The Consumer Council of Norway, the Consumer Ombudsman, Norwegian Internet service providers and the Norwegian regulatory authority have come to an agreement on joint guidelines for “net neutrality”. The Norwegian consumer groups are proud of negotiating this list, while they recognize that none of the ISPs there have yet committed any of the abuses this agreement is designed to prevent.
Not all ISPs have agreed yet, but industry participants who were part of the agreement include Telenor, Get, Lyse Tele, Telio Telecom, ICT Norway, the Norwegian Media Businesses' Association, and Schibsted. The principles underlying the agreement are:
1. Internet users are entitled to an Internet connection with a predefined capacity and quality.
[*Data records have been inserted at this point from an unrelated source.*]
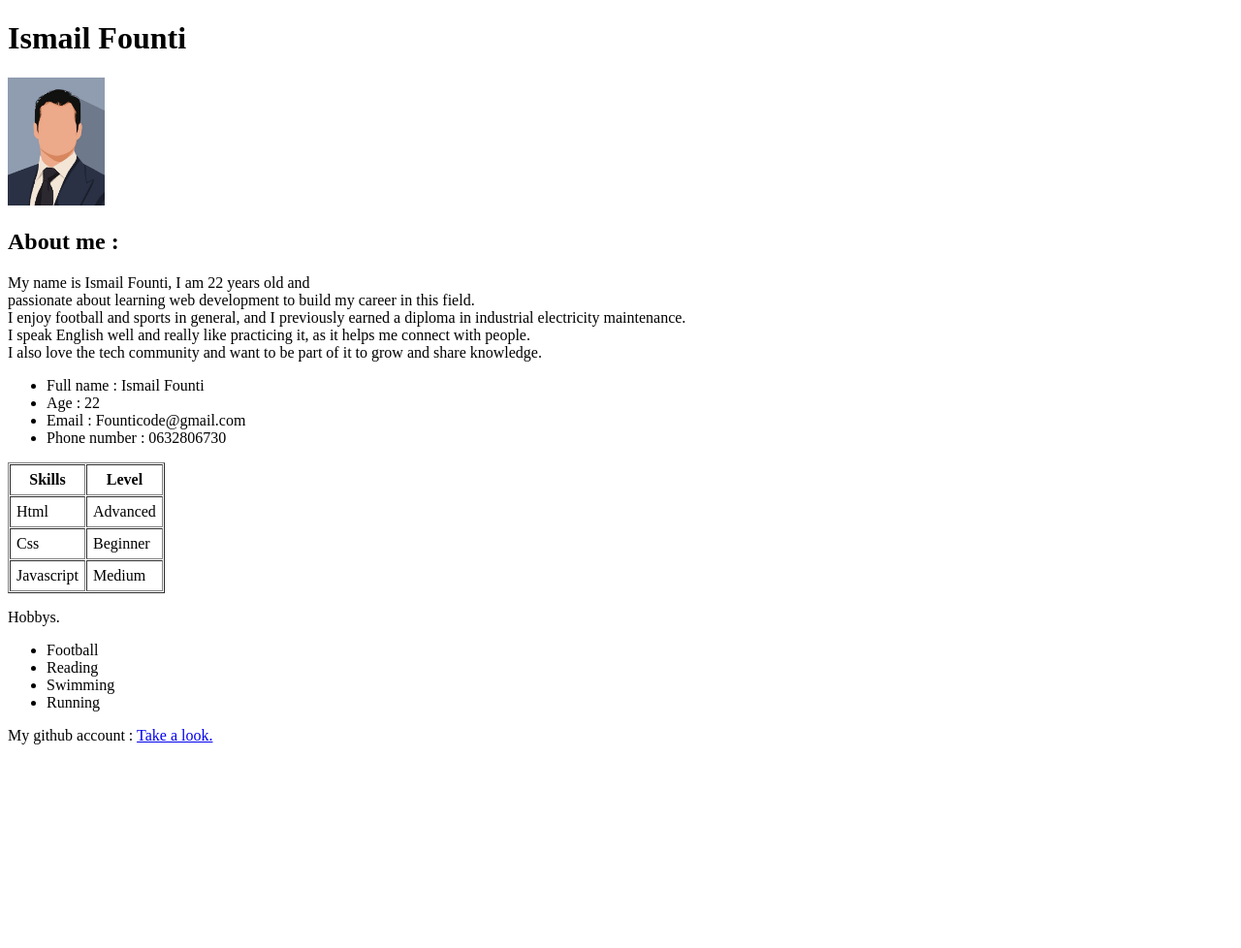
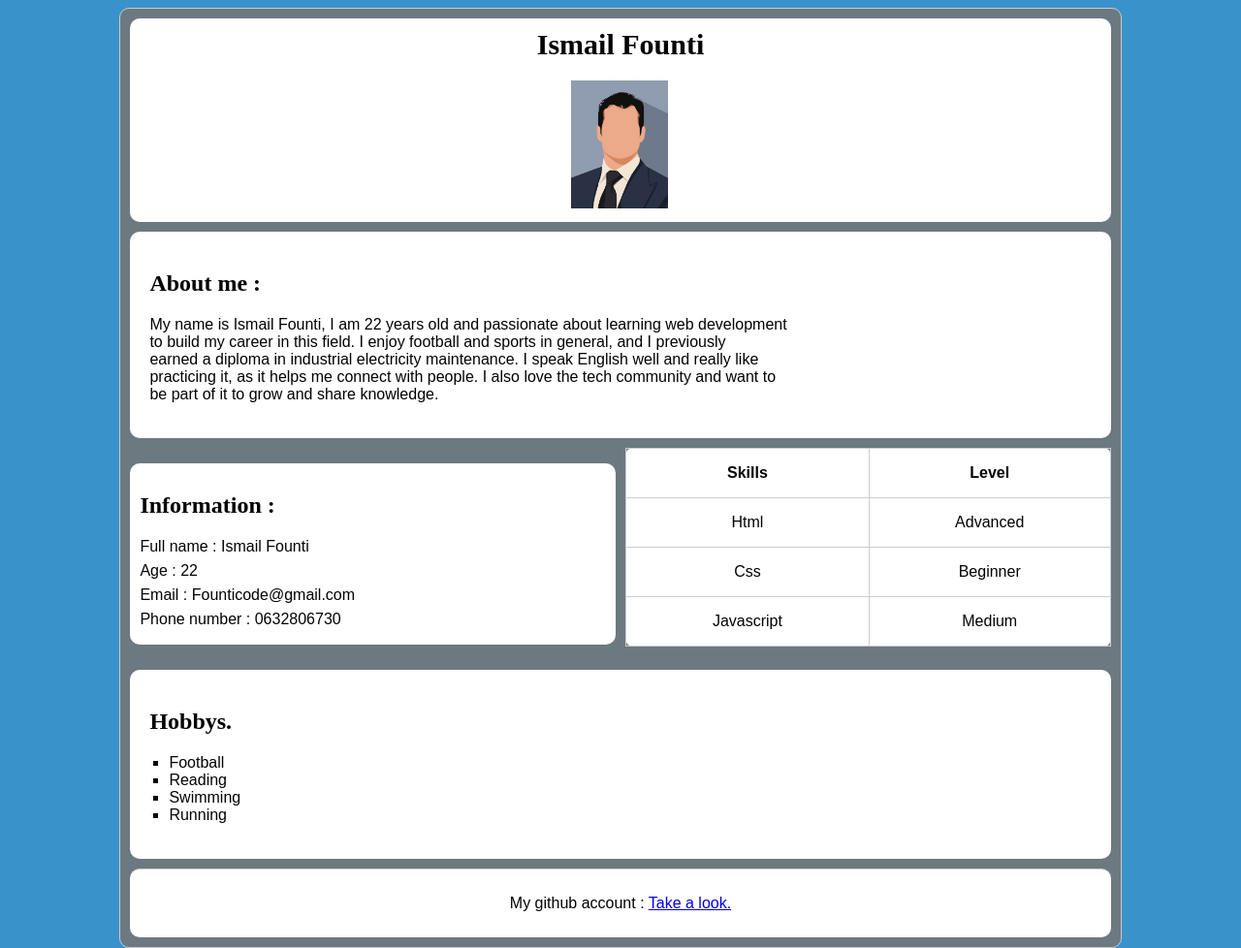
Before and after one commit to founticode/Styling-with-CSS, a plain HTML site: page Prototype CSS/index.html in a window 1280 px wide. Shown: the whole page at 97% size. Before the commit the page ends 800 px from the top, so only its background shows below. Drawn offline with Linux system fonts and the light colour scheme.

Commit message:
css files

```diff
--- a/Chapitre 4 – Grid Layout/style.css
+++ b/Chapitre 4 – Grid Layout/style.css
@@ -3,8 +3,8 @@
   display: grid;
 
   /* 2. كنحدد الأعمدة والصفوف */
-  grid-template-columns: 200px 1fr;   /* عمود صغير وعمود كبير */
-  grid-template-rows: 80px 1fr 60px;  /* صف فوق للheader، وسط للمحتوى، وتحت للfooter */
+  grid-template-columns: 400px 1fr;   /* عمود صغير وعمود كبير */
+  grid-template-rows: 100px 1fr 60px;  /* صف فوق للheader، وسط للمحتوى، وتحت للfooter */
 
   /* 3. كنستعمل grid areas باش ننظم */
   grid-template-areas:
--- a/Prototype CSS/index.html
+++ b/Prototype CSS/index.html
@@ -10,29 +10,26 @@
 <body>
     <div class="container">
     <header class="header">
-        <h1>Ismail Founti</h1>
+        <h1 class="title">Ismail Founti</h1>
         <section>
-        <img src="profile.jpg" width="100" alt="profile pic">
+        <img src="profile.jpg" width="100" alt="profile pic" class="img">
         </section>
     </header>
     <main class="main">
-        <section>
-        <h2>About me :</h2>
+        <section class="para">
+        <h2 class="title2">About me :</h2>
         <p>
-             My name is Ismail Founti, I am 22 years old and <br>
-             passionate about learning web development
-            to build my career in this field. <br>
-            I enjoy football and sports in general, and I previously
-            earned a diploma in industrial electricity maintenance. <br>
-            I speak English well and really like
-            practicing it, as it helps me connect with people. <br>
-            I also love the tech community and want to
+             My name is Ismail Founti, I am 22 years old and passionate about learning web development <br>
+            to build my career in this field. I enjoy football and sports in general, and I previously <br>
+            earned a diploma in industrial electricity maintenance. I speak English well and really like <br>
+            practicing it, as it helps me connect with people. I also love the tech community and want to <br>
             be part of it to grow and share knowledge.
         </p>
         </section>
 
-        <section>
+        <section class="information">
             <ul>
+              <h2 class="title3">Information :</h2>
                 <li>Full name : Ismail Founti</li>
                 <li>Age : 22</li>
                 <li>Email : Founticode@gmail.com</li>
@@ -40,7 +37,7 @@
             </ul>
         </section>
 
-        <section>
+        <section class="table">
             <table border="1" cellpadding="6" cellspacing="1">
                 <tr>
                     <th>Skills</th>
@@ -60,8 +57,8 @@
                 </tr>
             </table>
         </section>
-        <section>
-            <p>Hobbys.</p>
+        <section class="hoobies">
+            <h2 class="hobby">Hobbys.</h2>
             <ul>
                 <li>Football</li>
                 <li>Reading</li>
--- a/Prototype CSS/style.css
+++ b/Prototype CSS/style.css
@@ -0,0 +1,118 @@
+body {
+  font-family: Arial, sans-serif;
+  margin: 10;
+  padding: 0;
+  background-color:  rgb(57, 147, 203);
+}
+
+.container {
+  display: grid;
+  grid-template-rows: auto 1fr auto;
+  gap: 10px;
+  width: 80%;
+  margin: 0 auto;
+  background: white;
+  padding: 10px;
+  border: 1px solid #ccc;
+  border-radius: 10px;
+  background-color:rgb(109, 121, 128);
+}
+
+.header {
+  display: grid;
+  align-items: center;
+  justify-content: center;
+  padding: 10px;
+  border-radius: 10px;
+  background-color: white;
+}
+
+.header .title {
+  font-size: 30px;
+  margin: 0;
+  color: rgb(3, 3, 3);
+  font-family: 'Times New Roman', Times, serif;
+  padding-bottom: 20px;
+}
+
+.img {
+  width: 100px;
+  padding-left: 35px;
+}
+
+.main {
+  display: grid;
+  grid-template-columns: 1fr 1fr;
+  gap: 10px;
+}
+
+.title2 {
+  font-family: 'Times New Roman', Times, serif;
+}
+
+.para {
+  grid-column: 1 / 3;
+  padding: 20px;
+  border-radius: 10px;
+  color: rgb(3,3,3);
+  background-color: white;
+
+}
+
+.title3 {
+  font-family: 'Times New Roman', Times, serif;
+  padding: 0px;
+}
+
+.information ul {
+  list-style: none;
+  padding: 0;
+  background-color: white;
+  color: rgb(3,3,3);
+  padding: 10px;
+  border-radius: 10px;
+}
+
+.information li {
+  margin-bottom: 7px;
+}
+
+.table table {
+  width: 100%;
+  border-collapse: collapse;
+  padding: 200px;
+  border-radius: 8px;
+  background-color: white;
+  color: rgb(3,3,3);
+}
+
+.table th, .table td {
+  border: 1px solid #ccc;
+  padding: 16px;
+  text-align: center;
+}
+
+.hoobies {
+  grid-column: 1 / 3;
+  border-radius: 10px;
+  background-color: white;
+  padding: 20px;
+  color: rgb(3,3,3);
+}
+.hobby {
+  font-family: 'Times New Roman', Times, serif;
+}
+
+.hoobies ul {
+  list-style: square;
+  padding-left: 20px;
+}
+
+.footer {
+  text-align: center;
+  background-color: white;
+  padding: 10px;
+  border-top: 1px solid #ccc;
+  border-radius: 10px;
+  color: rgb(3,3,3);
+}
```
2. Internet users are entitled to an Internet connection that enables them to – send and receive content of their choice – use services and run applications of their choice – connect hardware and use software of their choice that do not harm the network.
3. Internet users are entitled to an Internet connection that is free of discrimination with regard to type of application, service or content or based on sender or receiver.
With respect to principle 2, it is not clear whether the agreement will have any impact on the content blocking or filtering. Norwegian ISPs maintain a list of blocked content that is developed by Kripos, a department of the Norwegian police, but is said by one source to be voluntary for end users to install. According to Wikileaks, which recently released Norway's secret Internet censorship list, “The [Kripos] list is generated without judicial or public oversight and is kept secret by the ISPs using it.”
It is also not clear whether this principle is interpreted in a way that would limit efforts by copyright holders to impose intermediate liability on ISPs for copyright infringement. According to ONI, there have been discussions of copyright-motivated deviations from the net neutrality principle, but as far as we know none have been implemented.